WORK TASK:
The string "badge" may appear in lines of the entries below. Report how many lines hold it, with only the number.

THE RECORDS:
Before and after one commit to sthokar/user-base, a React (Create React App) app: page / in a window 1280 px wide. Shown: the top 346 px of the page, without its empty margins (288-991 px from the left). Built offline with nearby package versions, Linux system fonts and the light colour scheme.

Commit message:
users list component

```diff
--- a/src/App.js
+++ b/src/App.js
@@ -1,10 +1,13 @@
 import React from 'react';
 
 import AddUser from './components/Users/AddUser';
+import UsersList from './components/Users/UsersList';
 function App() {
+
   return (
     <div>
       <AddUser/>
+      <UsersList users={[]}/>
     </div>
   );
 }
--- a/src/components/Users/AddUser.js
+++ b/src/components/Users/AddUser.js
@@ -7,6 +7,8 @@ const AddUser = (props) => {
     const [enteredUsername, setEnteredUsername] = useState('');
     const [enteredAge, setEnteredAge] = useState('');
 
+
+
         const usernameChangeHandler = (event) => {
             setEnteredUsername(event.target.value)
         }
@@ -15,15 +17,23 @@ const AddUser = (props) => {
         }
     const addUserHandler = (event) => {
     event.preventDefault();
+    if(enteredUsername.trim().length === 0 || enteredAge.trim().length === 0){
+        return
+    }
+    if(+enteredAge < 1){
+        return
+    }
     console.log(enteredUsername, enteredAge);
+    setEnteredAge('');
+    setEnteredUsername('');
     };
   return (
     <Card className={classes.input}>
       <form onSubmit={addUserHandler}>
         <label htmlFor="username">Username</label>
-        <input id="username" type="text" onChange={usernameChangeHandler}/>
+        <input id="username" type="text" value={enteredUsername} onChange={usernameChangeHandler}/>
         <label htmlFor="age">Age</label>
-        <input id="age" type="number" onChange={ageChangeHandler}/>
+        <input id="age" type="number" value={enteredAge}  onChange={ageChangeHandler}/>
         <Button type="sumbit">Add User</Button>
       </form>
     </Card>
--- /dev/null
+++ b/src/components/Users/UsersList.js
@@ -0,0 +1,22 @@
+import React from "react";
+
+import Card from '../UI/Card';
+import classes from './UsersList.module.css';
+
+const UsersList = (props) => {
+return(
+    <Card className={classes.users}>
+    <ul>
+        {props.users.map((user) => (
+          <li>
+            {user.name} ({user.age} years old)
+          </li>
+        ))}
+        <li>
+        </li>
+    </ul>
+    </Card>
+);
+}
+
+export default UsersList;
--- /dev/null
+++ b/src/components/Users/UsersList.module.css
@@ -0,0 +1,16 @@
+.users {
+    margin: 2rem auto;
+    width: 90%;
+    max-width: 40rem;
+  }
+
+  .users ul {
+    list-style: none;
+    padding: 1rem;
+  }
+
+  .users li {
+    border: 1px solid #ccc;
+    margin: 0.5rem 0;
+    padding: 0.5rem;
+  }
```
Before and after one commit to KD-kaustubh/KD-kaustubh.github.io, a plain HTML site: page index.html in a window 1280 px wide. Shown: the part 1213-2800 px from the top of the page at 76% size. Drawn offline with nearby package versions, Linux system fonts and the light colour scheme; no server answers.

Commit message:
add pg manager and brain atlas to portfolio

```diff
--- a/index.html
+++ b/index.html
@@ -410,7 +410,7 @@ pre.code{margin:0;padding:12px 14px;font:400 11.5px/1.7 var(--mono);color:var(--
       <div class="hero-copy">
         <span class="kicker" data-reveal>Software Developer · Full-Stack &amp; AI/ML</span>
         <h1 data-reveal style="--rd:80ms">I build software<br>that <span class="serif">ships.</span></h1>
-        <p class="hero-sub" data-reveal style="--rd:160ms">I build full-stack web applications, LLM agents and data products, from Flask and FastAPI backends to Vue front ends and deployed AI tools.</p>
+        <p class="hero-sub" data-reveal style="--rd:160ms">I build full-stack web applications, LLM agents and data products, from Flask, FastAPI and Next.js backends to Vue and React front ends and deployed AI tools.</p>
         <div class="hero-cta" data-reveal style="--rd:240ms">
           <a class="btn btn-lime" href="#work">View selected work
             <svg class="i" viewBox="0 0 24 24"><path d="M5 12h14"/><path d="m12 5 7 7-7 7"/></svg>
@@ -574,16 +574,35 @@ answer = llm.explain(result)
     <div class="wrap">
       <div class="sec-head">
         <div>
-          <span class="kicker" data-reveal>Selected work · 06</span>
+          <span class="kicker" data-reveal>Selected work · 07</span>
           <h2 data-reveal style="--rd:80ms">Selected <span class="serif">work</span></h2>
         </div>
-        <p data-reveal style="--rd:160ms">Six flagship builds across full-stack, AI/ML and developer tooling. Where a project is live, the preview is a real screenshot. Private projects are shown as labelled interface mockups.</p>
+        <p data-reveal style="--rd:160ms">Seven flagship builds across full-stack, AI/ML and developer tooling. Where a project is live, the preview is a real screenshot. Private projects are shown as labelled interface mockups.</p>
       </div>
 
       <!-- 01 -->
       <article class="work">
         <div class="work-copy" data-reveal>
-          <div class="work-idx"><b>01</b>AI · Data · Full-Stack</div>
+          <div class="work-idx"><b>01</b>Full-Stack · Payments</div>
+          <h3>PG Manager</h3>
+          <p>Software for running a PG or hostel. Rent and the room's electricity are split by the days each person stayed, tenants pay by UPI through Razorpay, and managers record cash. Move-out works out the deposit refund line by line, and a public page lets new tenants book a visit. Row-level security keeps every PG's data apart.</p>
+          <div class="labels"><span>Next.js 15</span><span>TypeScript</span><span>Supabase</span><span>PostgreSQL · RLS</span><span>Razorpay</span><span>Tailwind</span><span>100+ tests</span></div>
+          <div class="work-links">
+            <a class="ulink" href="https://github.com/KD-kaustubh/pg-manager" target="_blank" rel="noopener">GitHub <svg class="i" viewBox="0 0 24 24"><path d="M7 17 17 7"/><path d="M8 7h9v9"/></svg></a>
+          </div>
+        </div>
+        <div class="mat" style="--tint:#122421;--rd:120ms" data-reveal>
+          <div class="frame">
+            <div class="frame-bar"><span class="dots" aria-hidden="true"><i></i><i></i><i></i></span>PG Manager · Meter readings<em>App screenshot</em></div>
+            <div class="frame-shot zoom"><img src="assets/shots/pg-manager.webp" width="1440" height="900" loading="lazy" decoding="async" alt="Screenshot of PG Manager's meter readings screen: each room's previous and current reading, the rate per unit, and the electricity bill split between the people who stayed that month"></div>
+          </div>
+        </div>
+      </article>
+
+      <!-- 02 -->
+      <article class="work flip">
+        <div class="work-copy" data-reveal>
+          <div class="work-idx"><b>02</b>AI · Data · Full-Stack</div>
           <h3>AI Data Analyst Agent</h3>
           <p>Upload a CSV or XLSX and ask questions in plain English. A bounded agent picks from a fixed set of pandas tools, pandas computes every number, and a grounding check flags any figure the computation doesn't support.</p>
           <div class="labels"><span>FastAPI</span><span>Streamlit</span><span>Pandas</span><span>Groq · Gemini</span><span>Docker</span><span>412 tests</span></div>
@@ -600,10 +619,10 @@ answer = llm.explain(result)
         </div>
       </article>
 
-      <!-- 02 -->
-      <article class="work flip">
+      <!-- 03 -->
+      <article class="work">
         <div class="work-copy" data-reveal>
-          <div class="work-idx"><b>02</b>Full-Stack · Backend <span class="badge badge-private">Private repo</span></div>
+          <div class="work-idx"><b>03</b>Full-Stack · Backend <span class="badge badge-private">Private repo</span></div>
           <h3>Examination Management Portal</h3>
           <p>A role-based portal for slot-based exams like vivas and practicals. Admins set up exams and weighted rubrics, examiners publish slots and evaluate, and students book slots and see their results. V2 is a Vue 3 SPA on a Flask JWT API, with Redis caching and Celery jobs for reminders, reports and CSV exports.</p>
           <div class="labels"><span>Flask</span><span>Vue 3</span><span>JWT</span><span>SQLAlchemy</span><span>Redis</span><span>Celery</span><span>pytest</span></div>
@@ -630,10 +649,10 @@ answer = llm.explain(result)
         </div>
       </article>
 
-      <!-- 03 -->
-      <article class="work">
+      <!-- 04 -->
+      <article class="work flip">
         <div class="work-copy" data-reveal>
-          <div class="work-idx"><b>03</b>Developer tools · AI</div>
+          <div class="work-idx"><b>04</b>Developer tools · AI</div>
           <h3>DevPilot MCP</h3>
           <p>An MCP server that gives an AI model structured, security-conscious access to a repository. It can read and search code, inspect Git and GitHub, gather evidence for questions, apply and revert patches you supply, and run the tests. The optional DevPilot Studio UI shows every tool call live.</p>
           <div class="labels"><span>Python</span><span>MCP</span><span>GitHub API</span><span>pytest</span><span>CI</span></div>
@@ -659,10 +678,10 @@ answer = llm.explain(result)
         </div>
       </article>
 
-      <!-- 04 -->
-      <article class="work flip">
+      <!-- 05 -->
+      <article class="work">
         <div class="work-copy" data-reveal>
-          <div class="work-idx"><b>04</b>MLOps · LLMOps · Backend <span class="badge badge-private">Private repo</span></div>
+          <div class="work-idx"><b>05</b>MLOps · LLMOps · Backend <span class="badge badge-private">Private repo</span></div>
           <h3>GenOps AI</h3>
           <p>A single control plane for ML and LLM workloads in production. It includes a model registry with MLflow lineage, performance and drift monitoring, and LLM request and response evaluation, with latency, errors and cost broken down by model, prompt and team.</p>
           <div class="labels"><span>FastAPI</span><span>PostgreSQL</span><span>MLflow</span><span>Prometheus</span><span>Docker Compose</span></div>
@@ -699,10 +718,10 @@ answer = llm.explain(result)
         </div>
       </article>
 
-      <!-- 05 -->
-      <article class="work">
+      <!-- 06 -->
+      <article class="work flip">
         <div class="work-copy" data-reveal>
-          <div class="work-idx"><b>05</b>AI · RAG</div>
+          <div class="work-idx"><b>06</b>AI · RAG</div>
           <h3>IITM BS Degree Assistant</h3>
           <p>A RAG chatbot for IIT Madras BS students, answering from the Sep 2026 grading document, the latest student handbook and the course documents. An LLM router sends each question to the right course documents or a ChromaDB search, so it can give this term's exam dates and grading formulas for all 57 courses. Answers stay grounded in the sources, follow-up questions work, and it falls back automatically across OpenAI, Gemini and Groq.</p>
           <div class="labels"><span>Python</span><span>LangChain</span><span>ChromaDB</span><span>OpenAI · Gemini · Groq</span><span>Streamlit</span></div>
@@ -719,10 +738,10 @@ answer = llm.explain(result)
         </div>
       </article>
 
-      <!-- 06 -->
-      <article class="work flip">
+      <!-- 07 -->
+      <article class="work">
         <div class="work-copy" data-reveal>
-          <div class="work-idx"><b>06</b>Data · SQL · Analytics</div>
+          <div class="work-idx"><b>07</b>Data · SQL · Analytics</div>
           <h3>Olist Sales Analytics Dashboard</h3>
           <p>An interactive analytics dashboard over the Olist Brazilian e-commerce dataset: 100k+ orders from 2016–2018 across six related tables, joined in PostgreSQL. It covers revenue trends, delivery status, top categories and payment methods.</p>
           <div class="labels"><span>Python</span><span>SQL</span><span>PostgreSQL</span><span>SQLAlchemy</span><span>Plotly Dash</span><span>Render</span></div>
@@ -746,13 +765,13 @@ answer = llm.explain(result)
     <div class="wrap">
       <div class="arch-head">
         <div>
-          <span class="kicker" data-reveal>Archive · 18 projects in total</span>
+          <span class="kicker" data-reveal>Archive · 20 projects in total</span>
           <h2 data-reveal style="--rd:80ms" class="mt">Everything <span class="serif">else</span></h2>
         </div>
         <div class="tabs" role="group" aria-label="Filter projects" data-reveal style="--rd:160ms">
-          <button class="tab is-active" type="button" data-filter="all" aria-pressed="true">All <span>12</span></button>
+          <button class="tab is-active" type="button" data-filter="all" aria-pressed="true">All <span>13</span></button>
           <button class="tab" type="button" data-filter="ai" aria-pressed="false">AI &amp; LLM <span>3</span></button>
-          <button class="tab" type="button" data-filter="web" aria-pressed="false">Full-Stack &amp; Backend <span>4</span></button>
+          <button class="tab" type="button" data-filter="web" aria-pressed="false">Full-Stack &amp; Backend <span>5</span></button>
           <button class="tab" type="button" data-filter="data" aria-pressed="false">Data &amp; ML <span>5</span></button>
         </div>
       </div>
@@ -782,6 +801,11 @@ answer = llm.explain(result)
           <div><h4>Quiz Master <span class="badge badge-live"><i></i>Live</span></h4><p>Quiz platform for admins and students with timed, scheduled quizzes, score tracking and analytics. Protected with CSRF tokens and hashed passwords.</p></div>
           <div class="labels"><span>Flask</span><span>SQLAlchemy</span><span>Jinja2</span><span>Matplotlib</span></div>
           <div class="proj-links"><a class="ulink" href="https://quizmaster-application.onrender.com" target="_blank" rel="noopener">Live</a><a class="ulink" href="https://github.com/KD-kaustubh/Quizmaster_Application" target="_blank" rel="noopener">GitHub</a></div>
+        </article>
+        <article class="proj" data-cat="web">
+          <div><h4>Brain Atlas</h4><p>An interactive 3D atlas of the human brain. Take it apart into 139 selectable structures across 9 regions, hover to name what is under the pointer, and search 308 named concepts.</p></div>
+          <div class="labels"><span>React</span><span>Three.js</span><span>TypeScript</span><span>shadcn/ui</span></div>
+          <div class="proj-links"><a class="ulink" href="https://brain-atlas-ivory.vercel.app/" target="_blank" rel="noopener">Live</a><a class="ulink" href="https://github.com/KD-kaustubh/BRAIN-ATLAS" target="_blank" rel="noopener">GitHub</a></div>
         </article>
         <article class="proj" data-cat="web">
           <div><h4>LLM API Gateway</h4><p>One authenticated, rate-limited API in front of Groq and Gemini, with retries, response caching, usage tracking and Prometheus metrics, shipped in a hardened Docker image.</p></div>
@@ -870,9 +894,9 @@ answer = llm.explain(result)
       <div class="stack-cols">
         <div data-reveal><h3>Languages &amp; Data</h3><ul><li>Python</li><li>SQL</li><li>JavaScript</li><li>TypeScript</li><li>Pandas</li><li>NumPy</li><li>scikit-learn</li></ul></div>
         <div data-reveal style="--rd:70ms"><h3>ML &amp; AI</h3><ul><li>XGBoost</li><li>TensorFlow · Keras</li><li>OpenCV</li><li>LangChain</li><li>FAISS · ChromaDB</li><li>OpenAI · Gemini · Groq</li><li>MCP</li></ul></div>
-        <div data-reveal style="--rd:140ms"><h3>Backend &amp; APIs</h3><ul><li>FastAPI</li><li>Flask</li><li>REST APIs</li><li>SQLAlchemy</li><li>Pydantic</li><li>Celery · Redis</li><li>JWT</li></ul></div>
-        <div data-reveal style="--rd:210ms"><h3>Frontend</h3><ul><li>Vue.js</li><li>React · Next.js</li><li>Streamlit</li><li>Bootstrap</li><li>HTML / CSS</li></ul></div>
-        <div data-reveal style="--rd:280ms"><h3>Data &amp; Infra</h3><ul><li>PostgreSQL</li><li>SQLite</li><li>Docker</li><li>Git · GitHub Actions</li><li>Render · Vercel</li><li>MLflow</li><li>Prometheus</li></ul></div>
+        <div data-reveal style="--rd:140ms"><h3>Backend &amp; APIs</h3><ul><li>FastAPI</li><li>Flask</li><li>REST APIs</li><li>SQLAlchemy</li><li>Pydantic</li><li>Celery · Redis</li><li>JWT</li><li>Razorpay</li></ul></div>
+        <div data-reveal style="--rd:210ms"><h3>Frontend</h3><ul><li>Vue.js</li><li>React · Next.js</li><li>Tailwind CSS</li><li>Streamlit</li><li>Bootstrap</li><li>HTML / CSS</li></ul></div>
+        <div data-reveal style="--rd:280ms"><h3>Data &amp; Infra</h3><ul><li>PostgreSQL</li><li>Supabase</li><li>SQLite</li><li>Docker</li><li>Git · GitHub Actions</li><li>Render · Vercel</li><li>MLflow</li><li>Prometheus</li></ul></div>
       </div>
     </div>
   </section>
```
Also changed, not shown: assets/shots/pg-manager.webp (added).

YOUR SOLUTION:
5